"""

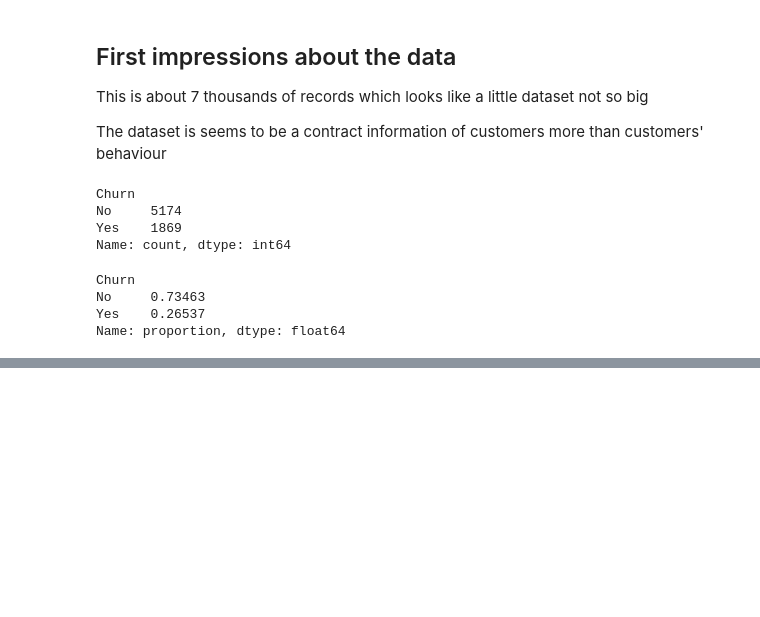
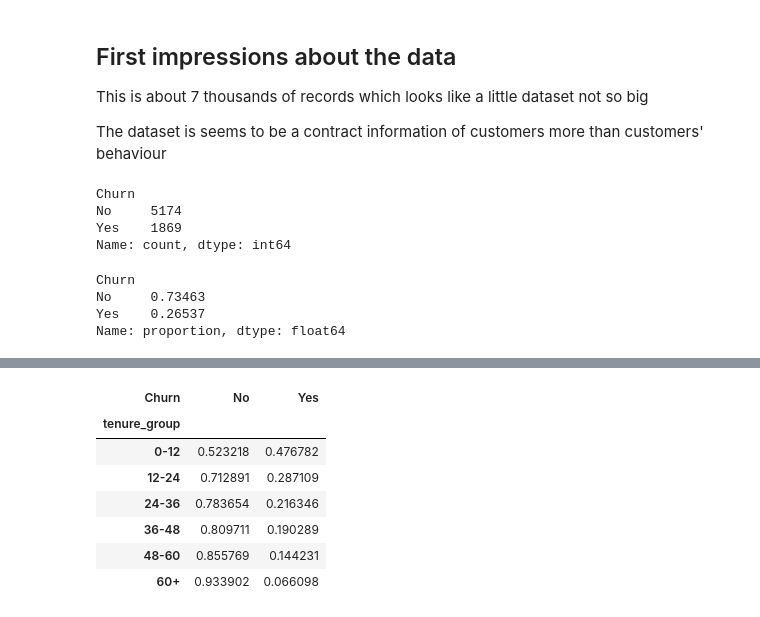
Before and after one commit to mehrdad1992/ai-product-journey, a Jupyter notebook: notebooks/1-data-preparation.ipynb, the cells around one changed output, grey strips where cells are left out. Saved outputs shown, nothing was run; the diff lists cells and outputs as text; code cells hidden in the pictures; blank space fills up the shorter version.

```diff
--- a/notebooks/1-data-preparation.ipynb
+++ b/notebooks/1-data-preparation.ipynb
@@ -83,0 +99,17 @@ Name: proportion, dtype: float64
+# %%
+churn_by_tenure = (
+    df.groupby('tenure_group')['Churn']
+    .value_counts(normalize=True)
+    .unstack()
+)
+
+churn_by_tenure
+# %% [output]
+| Churn | No | Yes |
+| tenure_group |  |  |
+| 0-12 | 0.523218 | 0.476782 |
+| 12-24 | 0.712891 | 0.287109 |
+| 24-36 | 0.783654 | 0.216346 |
+| 36-48 | 0.809711 | 0.190289 |
+| 48-60 | 0.855769 | 0.144231 |
+| 60+ | 0.933902 | 0.066098 |
```
Also changed, not shown: parts of 3 cells of this notebook.
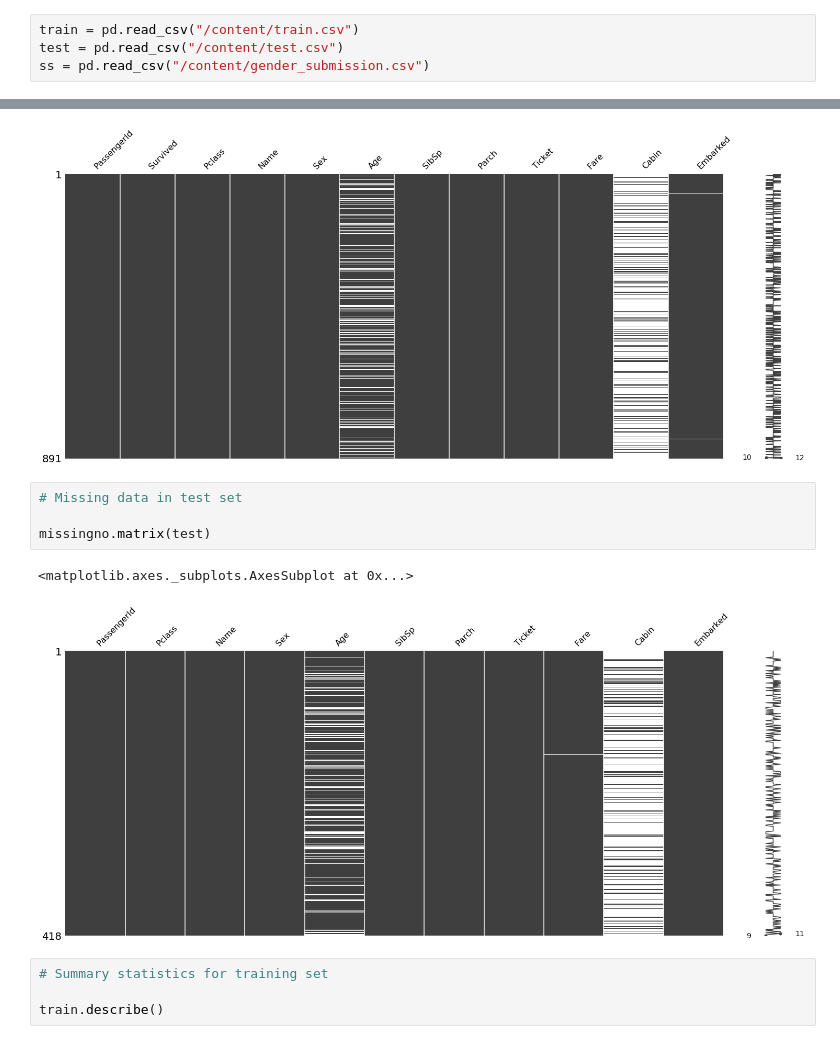
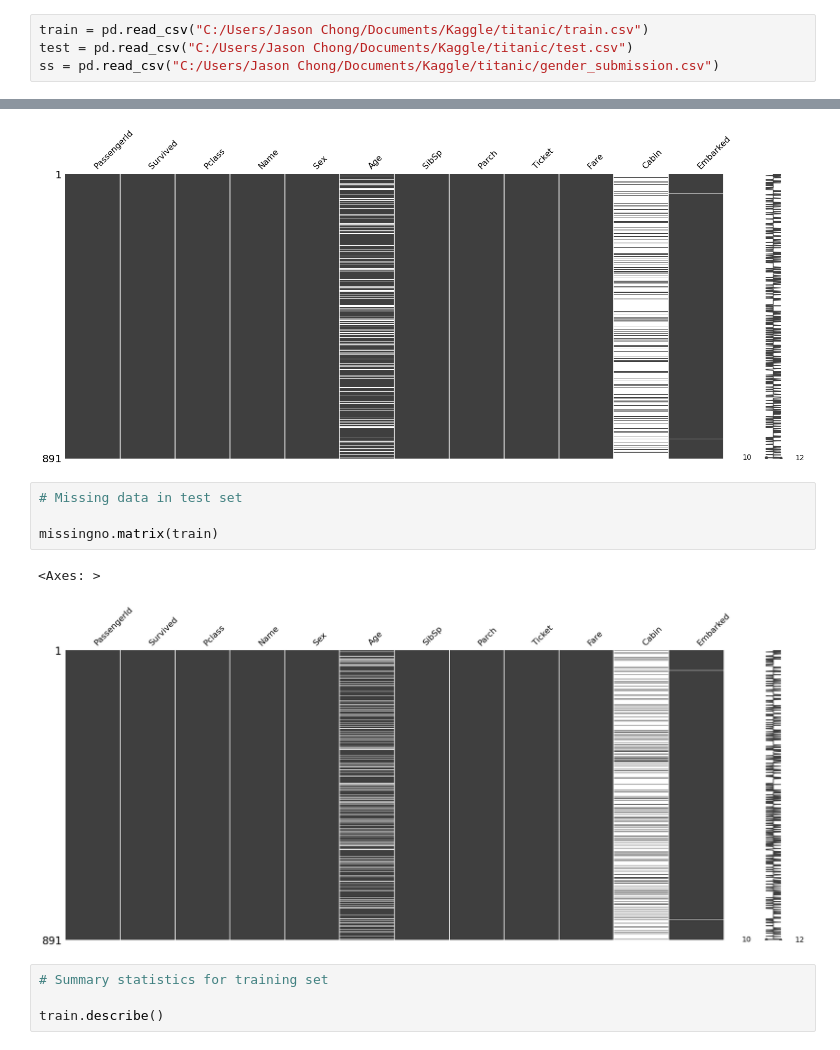
Before and after one commit to Sanjidh090/llama-ocr, a Jupyter notebook: titanic-tutorial.ipynb, the cells around one changed output, grey strips where cells are left out. Saved outputs shown, nothing was run; the diff lists cells and outputs as text.

```diff
--- a/titanic-tutorial.ipynb
+++ b/titanic-tutorial.ipynb
@@ -83,9 +63,9 @@ Successfully installed catboost-1.2.7
 
 Now import and read the 3 datasets as outlined in the introduction.
 # %%
-train = pd.read_csv("/content/train.csv")
-test = pd.read_csv("/content/test.csv")
-ss = pd.read_csv("/content/gender_submission.csv")
+train = pd.read_csv("C:/Users/Jason Chong/Documents/Kaggle/titanic/train.csv")
+test = pd.read_csv("C:/Users/Jason Chong/Documents/Kaggle/titanic/test.csv")
+ss = pd.read_csv("C:/Users/Jason Chong/Documents/Kaggle/titanic/gender_submission.csv")
 # %% [markdown]
 Let's have a look at the datasets.
 # %%
@@ -232,10 +212,10 @@ missingno.matrix(train)
 # %%
 # Missing data in test set
 
-missingno.matrix(test)
+missingno.matrix(train)
 # %% [output]
-<matplotlib.axes._subplots.AxesSubplot at 0x...>
+<Axes: >
-[figure, old version]
+[figure, new version]
 # %%
 # Summary statistics for training set
 
```
Also changed, not shown: parts of 1 cell of this notebook.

"""

Using the data above, show each line where "ipynb" occurs.

Before and after one commit to mehrdad1992/ai-product-journey, a Jupyter notebook: notebooks/1-data-preparation.ipynb, the cells around one changed output, grey strips where cells are left out. Saved outputs shown, nothing was run; the diff lists cells and outputs as text; code cells hidden in the pictures; blank space fills up the shorter version.
--- a/notebooks/1-data-preparation.ipynb
+++ b/notebooks/1-data-preparation.ipynb
Before and after one commit to Sanjidh090/llama-ocr, a Jupyter notebook: titanic-tutorial.ipynb, the cells around one changed output, grey strips where cells are left out. Saved outputs shown, nothing was run; the diff lists cells and outputs as text.
--- a/titanic-tutorial.ipynb
+++ b/titanic-tutorial.ipynb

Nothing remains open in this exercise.